Special Report: How Rate Hikes Will Affect CRE

The Fed's move shouldn't harm investors' appetites for assets, but more buyers may start looking for deals with shorter-term leases and frequent resets.

New York—In the wake of the Federal Reserve’s announcement this week of intentions to raise interest rates, commercial real estate industry veterans assessed its impact on finance and investment. Although the initial consensus suggests that the initial 25 basis-point increase announced Wednesday would do little to discourage lending and investment in the short term, experts also cautioned that rising rates could eventually exert a dampening effect on the market.

Due to economic growth numbers, active job creation and an already low unemployment rate, the Fed was optimistic about the U.S. economy when approving its only its second rate increase in more than a decade. One month before President-elect Donald Trump takes office, the Fed made plans for not only this week’s increase but three more hikes in 2017.

“One cautionary note is the spike that we are seeing in long-term interest rates. At this writing, the 10-year Treasury note yield has jumped from 2.43 percent just before the Fed announcement to 2.56 percent,” said Ken McCarthy, principal economist at Cushman & Wakefield. “Before the election, the 10-year Treasury yield was roughly 1.75 percent. One factor supporting real estate values this cycle has been the low level of long-term interest rates. If these rates rise sharply and stay high, it could leave investors to reassess their return expectations.”

Ronald Dickerman, founder & president of Madison International Realty

Ronald Dickerman, founder & president of Madison International Realty

Given president-elect Donald Trump’s proposals to lower corporate and individual income taxes, roll back regulation and step up stimulative spending on defense and infrastructure, many decision-makers are taking potentially sweeping policy changes into account as they plan development and investment strategies.

With the rise of interest rates, companies are going to want fixed rates going forward, should continue to be mindful of the rising interest rate environment and should be aware that borrowing costs will be higher, depending on the size of the deal or the project. Whatever effect the hikes may bring, they should have little effect on the appetite for assets.

“I think it’s only a quarter of a point, so it’s unlikely that rate increase alone will make the difference between a positive or a no-go decision,” said Ronald Dickerman, founder & president of Madison International Realty, the New York City-based private equity investment firm. “I think that it’s more of the glide path that we’re going to live through a rising interest rate environment and steady into 2017.”

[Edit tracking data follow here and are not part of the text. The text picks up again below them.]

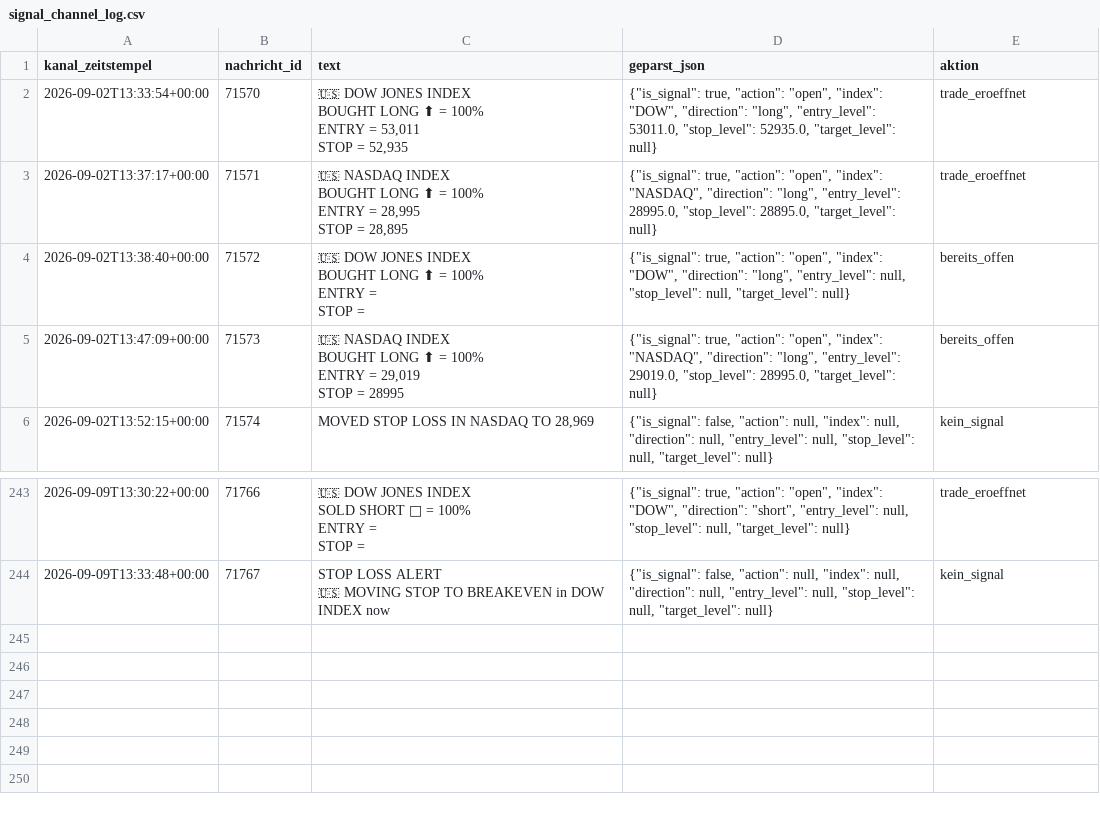
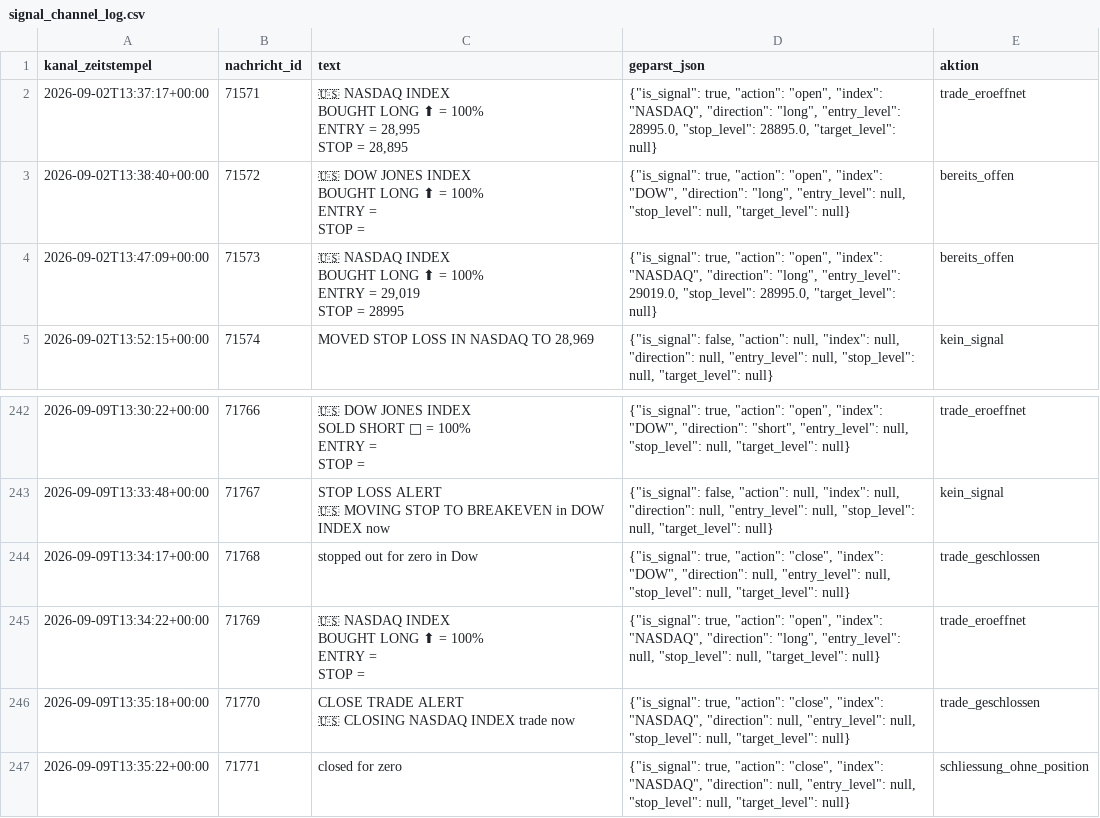
Before and after one commit to JonathanSube/trading-bot, a CSV file: signal_channel_log.csv, drawn as a sheet; only a part is shown, gaps mark what is left out; removed rows and columns are numbered as before the commit, all else as after; ↵ is a line break in a cell; the diff names each change by its address in the sheet, - before the commit and + after, or states it on an @@ line.

```diff
--- a/signal_channel_log.csv
+++ b/signal_channel_log.csv
-row 2: 2026-09-02T13:33:54+00:00 | 71570 | 🇺🇸 DOW JONES INDEX ↵ BOUGHT LONG ⬆ = 100% ↵ ENTRY = 53,011 ↵ STOP = 52,935 | {"is_signal": true, "action": "open", "index": "DOW", "direction": "long", "entry_level": 53011.0, "stop_level": 52935.0, "target_level": null} | trade_eroeffnet
+row 244: 2026-09-09T13:34:17+00:00 | 71768 | stopped out for zero in Dow | {"is_signal": true, "action": "close", "index": "DOW", "direction": null, "entry_level": null, "stop_level": null, "target_level": null} | trade_geschlossen
+row 245: 2026-09-09T13:34:22+00:00 | 71769 | 🇺🇸 NASDAQ INDEX ↵ BOUGHT LONG ⬆ = 100% ↵ ENTRY = ↵ STOP = | {"is_signal": true, "action": "open", "index": "NASDAQ", "direction": "long", "entry_level": null, "stop_level": null, "target_level": null} | trade_eroeffnet
+row 246: 2026-09-09T13:35:18+00:00 | 71770 | CLOSE TRADE ALERT ↵ 🇺🇸 CLOSING NASDAQ INDEX trade now | {"is_signal": true, "action": "close", "index": "NASDAQ", "direction": null, "entry_level": null, "stop_level": null, "target_level": null} | trade_geschlossen
+row 247: 2026-09-09T13:35:22+00:00 | 71771 | closed for zero | {"is_signal": true, "action": "close", "index": "NASDAQ", "direction": null, "entry_level": null, "stop_level": null, "target_level": null} | schliessung_ohne_position
```
Also changed, not shown: signal_trades.csv, 1 other file.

“It’s not the quarter of a point that happened Wednesday, but the point, point and a half that’s going to happen over the next year,” Dickerman added. “We’ve been very spoiled as real estate investors, given how low rates have been for so long. We’ve had a pretty good environment to borrow positive leverage.”

With a robust real estate market again anticipated in 2017, many investors will likely chase deals for assets offering shorter-term leases and frequent pricing resets. For longer-term holds with limited upsides, inflation or rising interest rates will erode real gains in rental revenue.

“Slowly but surely it will cost investors a little more money to operate their properties. However, they cannot increase their rents if they have long-term leases in place,” said Del Markward, president-elect of SIOR. “Therefore, the returns will be pinched in the short term until the market adjusts for the higher costs.”

Yes, the interest rate increase will be an adjustment, but according to several observers, it will not create a large gap in capabilities to buy, sell, or develop property. Indications from the Fed of a coming rate hike prompted many dealmakers to incorporate possible increases into their strategies. but due to the Fed’s discussions before coming to this decision. Transactions already in the pipeline will generally move forward on their original terms and will be unaffected by this increase.

“I don’t think anyone is surprised, but I think we’ve seen the end of dramatic rise in asset values that began in 2010 and reached 2 percent per month for many years,” said Peter Hauspurg, chairman & CEO of Eastern Consolidated, the New York City-based finance, investment and leasing advisory firm. “We are about to be reminded that this is a cyclical business.”

Image courtesy of Madison International Realty